Escape the Field, 2022.
Directed by Emerson Moore.
Starring Jordan Claire Robbins, Theo Rossi, Tahirah Sharif, Shane West, Elena Juatco, Julian Feder, Dillon Jagersky, and Nicole Kawalez.
Six strangers wake up trapped in an endless cornfield only to discover something mysterious is hunting them.
Someone desperately wanted to make Saw inside a cornfield maze and failed miserably. That someone is writer and director Emerson Moore (with Sean Wathen and Joshua Dobkin assisting on the screenplay), who has a solid concept with Escape the Field, trading off isolating traps for a degree of freedom outdoors where the characters must maneuver around and frequently backtrack to noteworthy landmarks, discovering new uses for random objects. Each member of this kidnapped group has been left with one, implying that teamwork will be necessary. I’m sure you can already guess things don’t go civilly.
It’s precisely like a survival horror videogame, with compasses having odd purposes such as revealing the location of a faucet rather than a way out of the maze. The group also stumbles across more maps than a Resident Evil game, drawing such inspiration from those games; at one point, you sit there wondering if a hidden elevator will take these characters down into an underground laboratory. Hell, there’s even a super serum one character accidentally gets dosed up with. One of the screenwriters also has an obsession with Lost, with characters constantly and emphatically stating “we have to go back” so often that it feels like a parody.
Despite all of that, Escape the Field is a tedious exercise that never finds the terror in its environment (even with the characters forced to fend off an unseen danger at night that can cheaply snatch someone up at any moment), is filled with blindingly stupid characters that make foolish cliché choices while unable to follow even the most basic logic of the events and story unfolding, and puzzles so uninspired and lame you might hope the characters can’t even solve them because it might provide some slight amusement. Naturally, some of these bland puzzles are used twice in a movie that needs to stretch its ending credits out into eight minutes (while assuming anyone will give a damn about its mid-credits scene teasing more of these games despite providing no payoff whatsoever here), when the film is already only 88 minutes.

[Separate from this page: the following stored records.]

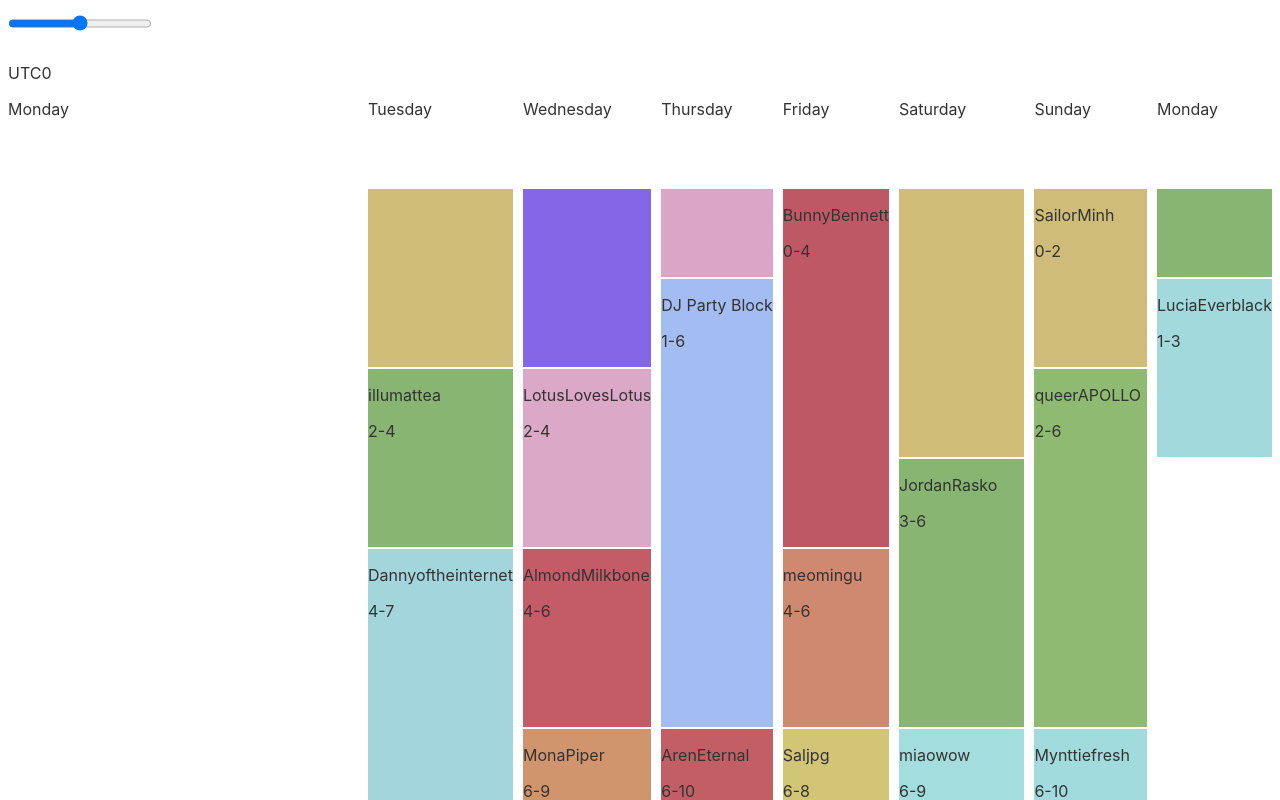
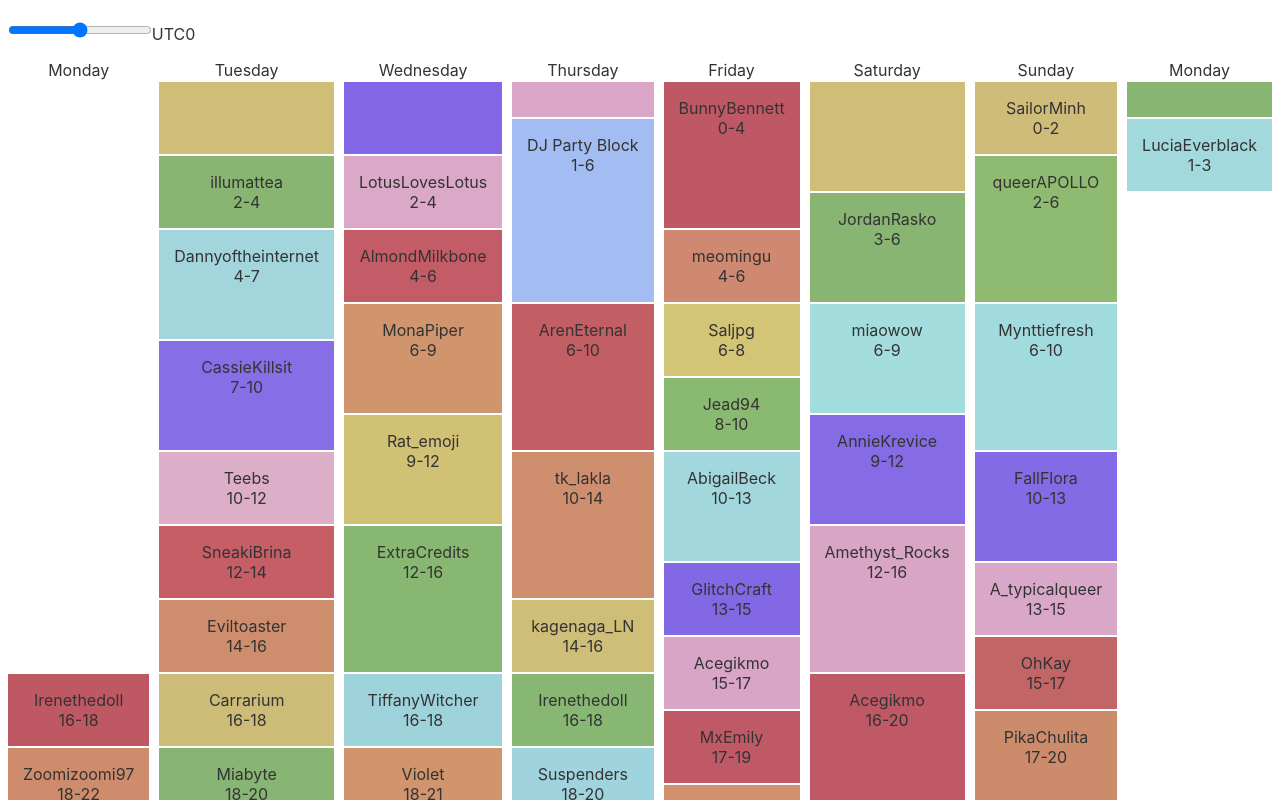
Before and after one commit to blueish4/p2p-planner, a Svelte app: page / in a window 1280 px wide. Shown: the top 800 px of the page. Built offline with nearby package versions, Linux system fonts and the light colour scheme.

Commit message:
fix size growing issue

```diff
--- a/src/App.svelte
+++ b/src/App.svelte
@@ -6,8 +6,10 @@
 </script>
 
 <main>
-	<input type="range" min="-12" max="12" bind:value="{tz}"/>
-	<p>UTC{tz>0?'+':''}{tz}</p>
+	<div class="tzSelector">
+		<input type="range" min="-12" max="12" bind:value="{tz}"/>
+		<p>UTC{tz>0?'+':''}{tz}</p>
+	</div>
 	<div class="calendar">
 		<div class="header">
 			{(new Date(time[0].startTime)).toLocaleDateString('en-GB', { weekday: 'long' })}
@@ -27,12 +29,16 @@
 	}
 	.calendar {
 		display: grid;
-		grid-template: repeat(25, 1fr) / 1fr;
+		grid-template: auto repeat(23, 1fr) auto / auto;
 		column-gap: 10px;
 		row-gap: 2px;
 		grid-auto-flow: column;
 	}
 	.header {
+		text-align: center;
 		height: 0.5fr;
 	}
+	.tzSelector {
+		display: inline-flex;
+	}
 </style>
--- a/src/Timeslot.svelte
+++ b/src/Timeslot.svelte
@@ -29,8 +29,8 @@
 
 
 <div style="background-color: {background};grid-row: {index>0 ? `${index} /` : ''} span {duration};">
-	<p>{name}</p>
-	<p>{adjustedStartTime.getHours()}-{adjustedEndTime.getHours()}</p>
+	<p>{name}
+	<br>{adjustedStartTime.getHours()}-{adjustedEndTime.getHours()}</p>
 </div>
 {#if dayOverlap}
 	<div class="header">
@@ -43,6 +43,9 @@
 {/if}
 
 <style>
+	div {
+		text-align: center;
+	}
 	.header {
 		min-height: 0.5fr;
 	}
```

Sam (Jordan Claire Robbins) is the first to wake up inside the cornfield. She finds herself alone and still wearing her nursing uniform from the night before, with no recollection or clue of how someone could sneak into a hospital, sedate her, and carry her out in front of everyone. Escape the Field doesn’t care about any of this, either. Anyway, each character wakes up in an empty circular area alone and with one object (anything from a gun to matches to a knife and more) supposed to be used for something other than its apparent intent.
She also comes across five other strangers (played by Theo Rossi, Shane West, Tahirah Sharif, Elena Juatco, and Julian Feder), all thinly sketched, ranging from stubbornly confrontational to unbelievably morally superior. Every character gets stabbed somehow but carries on like nothing happened because there’s a nurse in the group. Even the characters with a moral compass quickly become annoying, arguably more so than the irrational hotheads. Everyone also has some tragic trope backstory, but the script is so dull with wooden dialogue that nothing about them sticks.
Admittedly, there is a minor curiosity while watching Escape the Field, but only if its mashup of influences sounds appealing to one. Every twist here can be seen from miles away, so if there is a shock, it’s that these filmmakers fumble what could have been a fun concept so badly.
Flickering Myth Rating – Film: ★ / Movie: ★ ★
Robert Kojder is a member of the Chicago Film Critics Association and the Critics Choice Association. He is also the Flickering Myth Reviews Editor. Check here for new reviews, follow my Twitter or Letterboxd, or email me at MetalGearSolid719@gmail.com